*** Records for the exercise ***

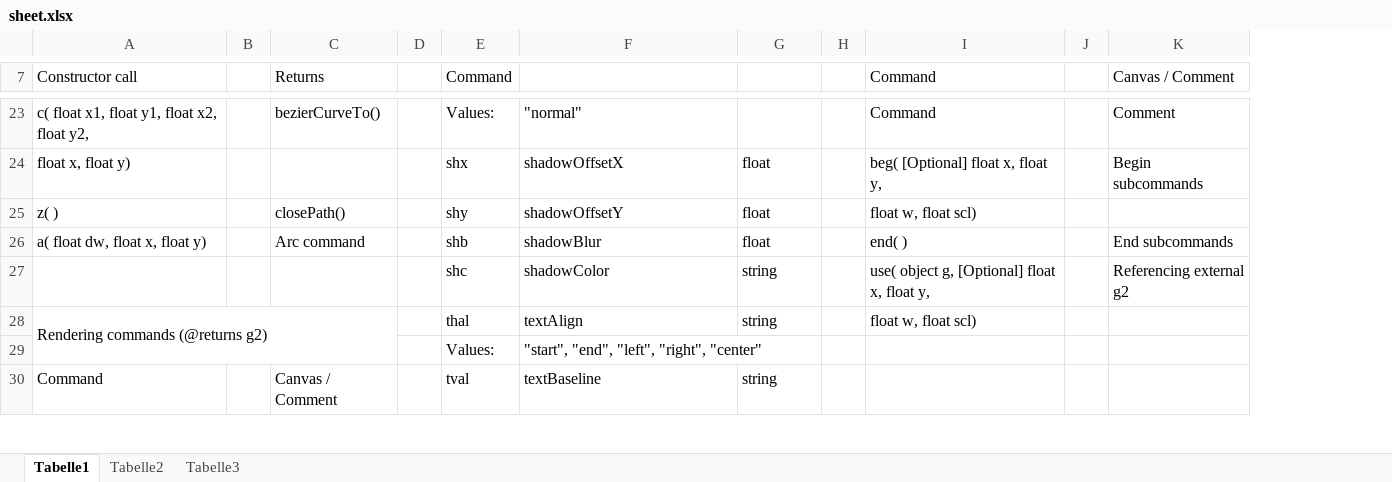
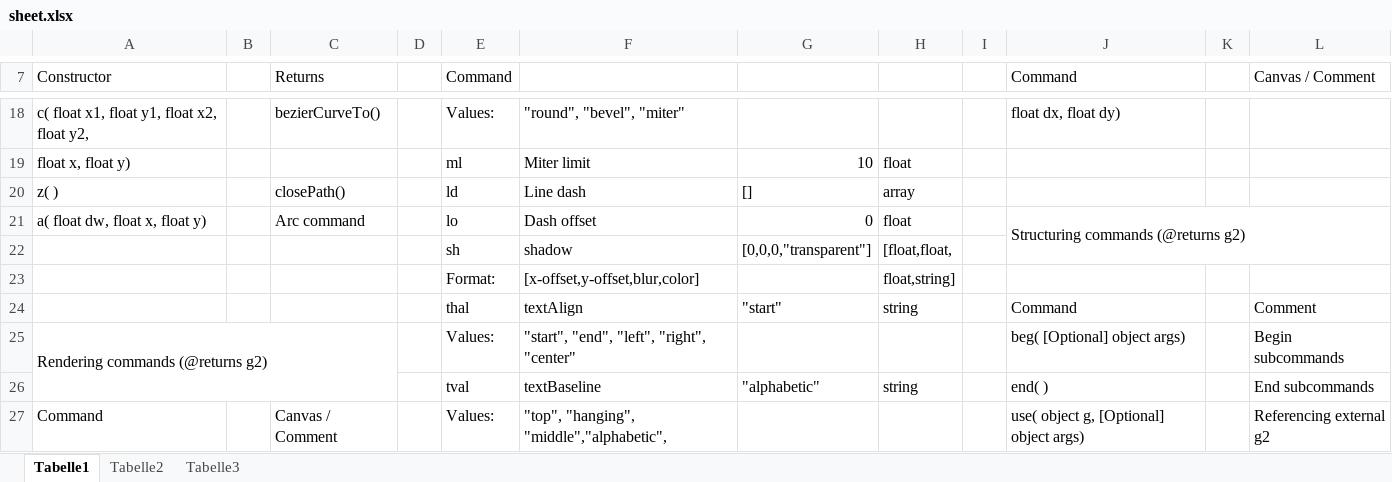
Before and after one commit to goessner/g2, an Excel workbook: api/sheet.xlsx, sheet Tabelle1, drawn as a sheet; only a part is shown, gaps mark what is left out; values as stored, in another font and other column widths than the file's, no cell formats; removed rows and columns are numbered as before the commit, all else as after; the diff covers the shown part only; the diff names each change by its address in the sheet, - before the commit and + after, or states it on an @@ line.

```diff
--- a/api/sheet.xlsx (sheet Tabelle1)
+++ b/api/sheet.xlsx (sheet Tabelle1)
+column G, rows 19-21: 10 | [] | 0; row 24: "start"
-A7: Constructor call
+A7: Constructor
-F18: "normal"
+F18: "round", "bevel", "miter"
-J18 (Command): Command
+J18 (Command): float dx, float dy)
-L18 (Canvas / Comment): Comment
+L18 (Canvas / Comment): (empty)
-E19 (Command): shx
+E19 (Command): ml
-F19: shadowOffsetX
+F19: Miter limit
-J19 (Command): beg( [Optional] float x, float y,
+J19 (Command): (empty)
-L19 (Canvas / Comment): Begin subcommands
+L19 (Canvas / Comment): (empty)
-E20 (Command): shy
+E20 (Command): ld
-F20: shadowOffsetY
+F20: Line dash
-H20: float
+H20: array
-J20 (Command): float w, float scl)
+J20 (Command): (empty)
-E21 (Command): shb
+E21 (Command): lo
-F21: shadowBlur
+F21: Dash offset
-J21 (Command): end( )
+J21 (Command): Structuring commands (@returns g2)
+J21:L22 merged
-L21 (Canvas / Comment): End subcommands
+L21 (Canvas / Comment): (empty)
-row 27:  |  |  |  | shc | shadowColor | string |  | use( object g, [Optional] float x, float y, |  | Referencing external g2
+row 22:  |  |  |  | sh | shadow | [0,0,0,"transparent"] | [float,float,
+row 23:  |  |  |  | Format: | [x-offset,y-offset,blur,color] |  | float,string]
-A24 (Constructor): Rendering commands (@returns g2)
+A24 (Constructor): (empty)
-A28:C29 merged
-J24 (Command): float w, float scl)
+J24 (Command): Command
-L24 (Canvas / Comment): (empty)
+L24 (Canvas / Comment): Comment
-row 29:  |  |  |  | Values: | "start", "end", "left", "right", "center"
+row 25: Rendering commands (@returns g2) |  |  |  | Values: | "start", "end", "left", "right", "center" |  |  |  | beg( [Optional] object args) |  | Begin subcommands
+row 26:  |  |  |  | tval | textBaseline | "alphabetic" | string |  | end( ) |  | End subcommands
-E27 (Command): tval
+E27 (Command): Values:
-F27: textBaseline
+F27: "top", "hanging", "middle","alphabetic",
-H27: string
+H27: (empty)
-J27 (Command): (empty)
+J27 (Command): use( object g, [Optional] object args)
-L27 (Canvas / Comment): (empty)
+L27 (Canvas / Comment): Referencing external g2
```
Also changed, not shown: 6 added rows, 10 removed rows, 56 edited cells and merged cells elsewhere in this sheet, cell formats, 35 other files.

***

Work instructions:
Copy the material exactly. Do not include the pictures.

Response to this task:
Before and after one commit to goessner/g2, an Excel workbook: api/sheet.xlsx, sheet Tabelle1, drawn as a sheet; only a part is shown, gaps mark what is left out; values as stored, in another font and other column widths than the file's, no cell formats; removed rows and columns are numbered as before the commit, all else as after; the diff covers the shown part only; the diff names each change by its address in the sheet, - before the commit and + after, or states it on an @@ line.

```diff
--- a/api/sheet.xlsx (sheet Tabelle1)
+++ b/api/sheet.xlsx (sheet Tabelle1)
+column G, rows 19-21: 10 | [] | 0; row 24: "start"
-A7: Constructor call
+A7: Constructor
-F18: "normal"
+F18: "round", "bevel", "miter"
-J18 (Command): Command
+J18 (Command): float dx, float dy)
-L18 (Canvas / Comment): Comment
+L18 (Canvas / Comment): (empty)
-E19 (Command): shx
+E19 (Command): ml
-F19: shadowOffsetX
+F19: Miter limit
-J19 (Command): beg( [Optional] float x, float y,
+J19 (Command): (empty)
-L19 (Canvas / Comment): Begin subcommands
+L19 (Canvas / Comment): (empty)
-E20 (Command): shy
+E20 (Command): ld
-F20: shadowOffsetY
+F20: Line dash
-H20: float
+H20: array
-J20 (Command): float w, float scl)
+J20 (Command): (empty)
-E21 (Command): shb
+E21 (Command): lo
-F21: shadowBlur
+F21: Dash offset
-J21 (Command): end( )
+J21 (Command): Structuring commands (@returns g2)
+J21:L22 merged
-L21 (Canvas / Comment): End subcommands
+L21 (Canvas / Comment): (empty)
-row 27:  |  |  |  | shc | shadowColor | string |  | use( object g, [Optional] float x, float y, |  | Referencing external g2
+row 22:  |  |  |  | sh | shadow | [0,0,0,"transparent"] | [float,float,
+row 23:  |  |  |  | Format: | [x-offset,y-offset,blur,color] |  | float,string]
-A24 (Constructor): Rendering commands (@returns g2)
+A24 (Constructor): (empty)
-A28:C29 merged
-J24 (Command): float w, float scl)
+J24 (Command): Command
-L24 (Canvas / Comment): (empty)
+L24 (Canvas / Comment): Comment
-row 29:  |  |  |  | Values: | "start", "end", "left", "right", "center"
+row 25: Rendering commands (@returns g2) |  |  |  | Values: | "start", "end", "left", "right", "center" |  |  |  | beg( [Optional] object args) |  | Begin subcommands
+row 26:  |  |  |  | tval | textBaseline | "alphabetic" | string |  | end( ) |  | End subcommands
-E27 (Command): tval
+E27 (Command): Values:
-F27: textBaseline
+F27: "top", "hanging", "middle","alphabetic",
-H27: string
+H27: (empty)
-J27 (Command): (empty)
+J27 (Command): use( object g, [Optional] object args)
-L27 (Canvas / Comment): (empty)
+L27 (Canvas / Comment): Referencing external g2
```
Also changed, not shown: 6 added rows, 10 removed rows, 56 edited cells and merged cells elsewhere in this sheet, cell formats, 35 other files.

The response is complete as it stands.